“It’s like a rebirth,” says Ben Sassi, a bookbinder in the Old City of Tunis.
“I take this book and I [work] carefully, until the end. I’m giving it a second life.”
Ben Sassi is dressed in a white lab coat in his two-room workshop at the end of Rue de l’Agha, a narrow, cobblestoned street in the Medina of the Tunisian capital.
Books are stacked high all around him, filling the space between work desks, book presses and other specialised equipment, while multicolour scraps of leather sit precariously atop a bookshelf.
The grey-haired 62-year-old pulls out small rolls of “22-karat” gold paper and a large collection of metal stamps and rollers he uses to affix letters, lines and other symbols on to book covers.
At least four other Tunisian bookbinders toiled over tomes in the Medina of Tunis several decades ago, he recalls. But today, he says, he is the last one left.
“It’s not a good feeling,” he says, lamenting the extinction of his beloved profession.
Decades of work
An area that dates back to 698 CE, the Medina is home to about 700 historic monuments, including palaces, mosques and squares, according to UNESCO.
This is where Ben Sassi has been binding books of all kinds since 1974.
He graduated from a specialised high school programme for bookbinding in Tunis and completed apprenticeships in France and Greece, before joining the National Library of Tunisia.
He worked half days at the library, until his retirement in 2015, and spent the rest of his time in his workshop.
“I’m not one of those people who lives in cafes. I didn’t know how to play cards,” he tells Al Jazeera with a laugh. “My passion is my work.”
In the past, Ben Sassi would restore manuscripts by filling in each ripped point individually.
He now uses what is known as Japan paper, a natural, hand-made parchment composed of long fibres and affixed to the front and back of pages in need of repair.
Ben Sassi explains that Japan paper “maintains the page and really replaces it”. Once glued on, the paper is then rubbed onto the page and dyed to match its colour.
He chooses the type and colour of each leather covering based on the style most common at the time the book was originally published.
Most of his money is made by binding textbooks used by university faculties – law, engineering, and others.
A time-consuming process, bookbinding requires “a lot of patience”, he says.
Passing down skills
Today, Ben Sassi is hoping to pass his skills down to a new generation.
He is currently teaching the craft to three young people in partnership with Dar El-Harka, a co-working space in the Medina. Last year, he taught four others.
His 24-year-old son helps out in the workshop, too.
Ben Sassi says he also wants to organise an exposition of restored manuscripts and bookbinding in Tunis to bring the art to a wider audience.
Despite the advent of technology, including iPads and tablets to read on, he is convinced there is still a need for bookbinding and restoration.

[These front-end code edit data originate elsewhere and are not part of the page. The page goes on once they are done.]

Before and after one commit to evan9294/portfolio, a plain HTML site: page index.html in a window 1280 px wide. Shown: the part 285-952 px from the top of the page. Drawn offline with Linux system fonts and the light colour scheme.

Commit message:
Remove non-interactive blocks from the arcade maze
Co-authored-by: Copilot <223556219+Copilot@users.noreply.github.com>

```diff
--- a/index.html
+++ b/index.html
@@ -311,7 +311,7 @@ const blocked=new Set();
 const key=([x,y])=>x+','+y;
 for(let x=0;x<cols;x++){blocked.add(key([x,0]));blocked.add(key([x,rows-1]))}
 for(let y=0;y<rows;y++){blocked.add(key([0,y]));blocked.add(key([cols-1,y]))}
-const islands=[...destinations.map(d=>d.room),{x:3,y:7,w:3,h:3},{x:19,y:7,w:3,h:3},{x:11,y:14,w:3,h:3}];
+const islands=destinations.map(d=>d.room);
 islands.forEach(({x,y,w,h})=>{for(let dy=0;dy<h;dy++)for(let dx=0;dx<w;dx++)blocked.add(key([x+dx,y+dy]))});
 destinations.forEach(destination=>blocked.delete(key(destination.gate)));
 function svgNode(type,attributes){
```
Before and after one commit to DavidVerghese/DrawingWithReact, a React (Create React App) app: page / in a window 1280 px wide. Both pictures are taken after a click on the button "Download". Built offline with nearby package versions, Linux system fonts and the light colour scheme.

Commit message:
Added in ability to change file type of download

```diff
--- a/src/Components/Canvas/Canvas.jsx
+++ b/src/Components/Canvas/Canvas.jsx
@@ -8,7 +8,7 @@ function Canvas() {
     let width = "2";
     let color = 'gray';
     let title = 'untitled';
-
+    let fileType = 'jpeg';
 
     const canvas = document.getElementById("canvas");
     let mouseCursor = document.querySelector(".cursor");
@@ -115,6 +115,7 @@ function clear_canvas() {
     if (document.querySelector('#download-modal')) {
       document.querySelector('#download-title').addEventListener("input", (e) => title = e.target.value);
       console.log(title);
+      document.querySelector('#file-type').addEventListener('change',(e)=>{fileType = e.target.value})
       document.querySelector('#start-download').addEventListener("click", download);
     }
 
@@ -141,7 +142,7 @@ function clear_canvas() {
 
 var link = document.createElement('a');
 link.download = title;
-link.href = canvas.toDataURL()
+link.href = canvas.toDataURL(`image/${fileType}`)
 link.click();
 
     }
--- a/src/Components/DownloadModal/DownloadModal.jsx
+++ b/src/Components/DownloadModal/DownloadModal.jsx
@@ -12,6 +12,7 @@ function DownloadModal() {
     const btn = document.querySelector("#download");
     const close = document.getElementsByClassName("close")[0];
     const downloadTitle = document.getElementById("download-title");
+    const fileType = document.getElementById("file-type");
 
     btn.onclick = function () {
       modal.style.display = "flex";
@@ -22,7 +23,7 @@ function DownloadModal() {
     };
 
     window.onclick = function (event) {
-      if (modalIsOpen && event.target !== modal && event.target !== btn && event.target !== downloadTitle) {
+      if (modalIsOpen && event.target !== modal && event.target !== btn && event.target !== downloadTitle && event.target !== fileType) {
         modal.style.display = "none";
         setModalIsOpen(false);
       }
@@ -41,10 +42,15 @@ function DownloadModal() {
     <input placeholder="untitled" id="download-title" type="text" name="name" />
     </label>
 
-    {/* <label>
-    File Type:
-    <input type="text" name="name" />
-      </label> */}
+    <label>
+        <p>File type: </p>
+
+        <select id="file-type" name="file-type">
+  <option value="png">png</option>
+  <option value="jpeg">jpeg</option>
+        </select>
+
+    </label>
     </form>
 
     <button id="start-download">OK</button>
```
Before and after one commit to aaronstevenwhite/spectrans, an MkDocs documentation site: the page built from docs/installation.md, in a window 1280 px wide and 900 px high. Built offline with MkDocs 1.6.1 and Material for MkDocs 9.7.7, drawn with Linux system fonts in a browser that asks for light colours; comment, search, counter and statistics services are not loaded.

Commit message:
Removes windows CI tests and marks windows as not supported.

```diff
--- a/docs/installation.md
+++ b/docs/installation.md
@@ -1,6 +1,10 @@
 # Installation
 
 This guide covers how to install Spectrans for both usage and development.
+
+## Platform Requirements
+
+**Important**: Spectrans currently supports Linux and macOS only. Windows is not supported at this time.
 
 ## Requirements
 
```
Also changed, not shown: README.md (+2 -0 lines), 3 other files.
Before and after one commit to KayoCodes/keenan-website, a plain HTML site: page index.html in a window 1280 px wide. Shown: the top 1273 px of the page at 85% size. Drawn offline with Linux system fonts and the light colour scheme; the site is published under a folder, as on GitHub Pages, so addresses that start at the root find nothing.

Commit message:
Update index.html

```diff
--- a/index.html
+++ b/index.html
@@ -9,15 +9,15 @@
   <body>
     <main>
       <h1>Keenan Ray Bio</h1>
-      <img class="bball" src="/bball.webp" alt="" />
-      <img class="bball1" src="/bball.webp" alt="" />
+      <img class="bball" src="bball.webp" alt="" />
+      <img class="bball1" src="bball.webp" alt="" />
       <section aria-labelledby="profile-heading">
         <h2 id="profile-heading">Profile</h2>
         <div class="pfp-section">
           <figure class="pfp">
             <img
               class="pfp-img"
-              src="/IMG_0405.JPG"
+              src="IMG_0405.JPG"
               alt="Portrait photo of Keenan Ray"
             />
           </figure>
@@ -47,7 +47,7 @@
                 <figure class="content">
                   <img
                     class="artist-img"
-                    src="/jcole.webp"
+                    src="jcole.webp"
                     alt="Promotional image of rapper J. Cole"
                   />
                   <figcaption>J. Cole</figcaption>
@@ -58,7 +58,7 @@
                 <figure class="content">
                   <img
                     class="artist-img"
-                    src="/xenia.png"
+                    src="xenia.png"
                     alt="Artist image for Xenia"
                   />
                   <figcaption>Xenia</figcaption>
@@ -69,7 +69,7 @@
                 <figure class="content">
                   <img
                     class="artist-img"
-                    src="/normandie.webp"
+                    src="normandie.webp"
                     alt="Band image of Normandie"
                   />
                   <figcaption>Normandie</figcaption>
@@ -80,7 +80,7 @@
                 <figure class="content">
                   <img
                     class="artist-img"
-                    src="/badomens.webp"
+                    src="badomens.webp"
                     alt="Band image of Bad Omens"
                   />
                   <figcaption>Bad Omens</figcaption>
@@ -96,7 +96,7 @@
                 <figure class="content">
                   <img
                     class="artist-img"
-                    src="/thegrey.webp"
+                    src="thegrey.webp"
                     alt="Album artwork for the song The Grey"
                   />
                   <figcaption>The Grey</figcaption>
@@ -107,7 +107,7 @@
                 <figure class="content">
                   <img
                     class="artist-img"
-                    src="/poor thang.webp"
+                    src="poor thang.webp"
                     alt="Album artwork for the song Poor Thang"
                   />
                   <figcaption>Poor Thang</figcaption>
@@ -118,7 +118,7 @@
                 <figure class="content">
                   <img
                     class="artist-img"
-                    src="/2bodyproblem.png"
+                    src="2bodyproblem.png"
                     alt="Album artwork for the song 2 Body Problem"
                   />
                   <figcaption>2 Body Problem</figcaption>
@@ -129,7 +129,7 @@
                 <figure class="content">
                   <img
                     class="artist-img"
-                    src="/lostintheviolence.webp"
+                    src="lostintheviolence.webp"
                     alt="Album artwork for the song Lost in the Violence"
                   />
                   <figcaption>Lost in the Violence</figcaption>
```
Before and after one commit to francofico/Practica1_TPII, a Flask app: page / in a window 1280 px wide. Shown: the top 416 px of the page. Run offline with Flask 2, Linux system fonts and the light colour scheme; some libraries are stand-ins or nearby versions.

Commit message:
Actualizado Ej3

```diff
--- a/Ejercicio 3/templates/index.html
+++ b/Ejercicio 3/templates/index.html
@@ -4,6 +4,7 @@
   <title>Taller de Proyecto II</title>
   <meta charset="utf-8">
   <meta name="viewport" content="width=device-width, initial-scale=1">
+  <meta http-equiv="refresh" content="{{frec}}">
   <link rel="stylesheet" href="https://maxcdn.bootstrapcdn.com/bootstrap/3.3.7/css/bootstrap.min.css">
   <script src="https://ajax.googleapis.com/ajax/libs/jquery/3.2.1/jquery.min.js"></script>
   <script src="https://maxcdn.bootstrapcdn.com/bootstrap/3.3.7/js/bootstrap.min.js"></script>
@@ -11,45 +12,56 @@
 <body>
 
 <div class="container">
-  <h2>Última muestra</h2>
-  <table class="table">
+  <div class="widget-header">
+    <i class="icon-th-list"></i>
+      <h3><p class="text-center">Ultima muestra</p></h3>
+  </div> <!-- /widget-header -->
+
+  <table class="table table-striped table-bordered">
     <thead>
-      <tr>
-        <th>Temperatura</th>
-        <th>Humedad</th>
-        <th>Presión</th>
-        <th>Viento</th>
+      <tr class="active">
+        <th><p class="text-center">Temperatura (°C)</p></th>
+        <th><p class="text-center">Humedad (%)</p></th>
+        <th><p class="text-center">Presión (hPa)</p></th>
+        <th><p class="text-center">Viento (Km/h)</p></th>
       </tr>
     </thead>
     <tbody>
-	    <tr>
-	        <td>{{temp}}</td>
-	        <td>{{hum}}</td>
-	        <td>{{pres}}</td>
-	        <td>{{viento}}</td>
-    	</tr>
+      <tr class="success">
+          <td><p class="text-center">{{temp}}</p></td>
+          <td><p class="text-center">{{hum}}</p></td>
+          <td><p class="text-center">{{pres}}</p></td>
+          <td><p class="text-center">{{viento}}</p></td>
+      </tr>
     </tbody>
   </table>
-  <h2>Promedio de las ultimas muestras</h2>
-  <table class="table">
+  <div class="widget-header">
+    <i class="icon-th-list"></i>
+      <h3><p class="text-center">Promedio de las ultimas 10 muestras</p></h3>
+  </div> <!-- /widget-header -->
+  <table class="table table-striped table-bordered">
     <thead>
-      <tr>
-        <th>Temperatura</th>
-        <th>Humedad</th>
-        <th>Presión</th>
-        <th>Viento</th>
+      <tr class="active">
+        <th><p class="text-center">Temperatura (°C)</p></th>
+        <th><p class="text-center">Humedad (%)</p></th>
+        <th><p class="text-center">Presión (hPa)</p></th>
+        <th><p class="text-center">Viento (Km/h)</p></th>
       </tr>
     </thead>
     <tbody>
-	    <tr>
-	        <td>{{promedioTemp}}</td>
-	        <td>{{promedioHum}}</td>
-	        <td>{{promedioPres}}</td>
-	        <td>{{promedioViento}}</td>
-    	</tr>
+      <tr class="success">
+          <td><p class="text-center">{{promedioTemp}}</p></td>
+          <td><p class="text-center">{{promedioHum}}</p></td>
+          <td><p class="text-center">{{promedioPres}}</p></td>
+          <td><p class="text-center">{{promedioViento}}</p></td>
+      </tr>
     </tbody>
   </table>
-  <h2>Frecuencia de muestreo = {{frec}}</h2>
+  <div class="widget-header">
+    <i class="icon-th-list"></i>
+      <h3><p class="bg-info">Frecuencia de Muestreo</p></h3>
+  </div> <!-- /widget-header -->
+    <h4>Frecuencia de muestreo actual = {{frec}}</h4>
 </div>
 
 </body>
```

“The book is still surviving, even with computers,” he says.
Interest in the trade “is diminishing a bit, but there are still people who want to do bookbinding, who want to work with books”, he continues.
“When you read a book and you like it, you need to put a new suit [on it] … It’s something that lasts for life.”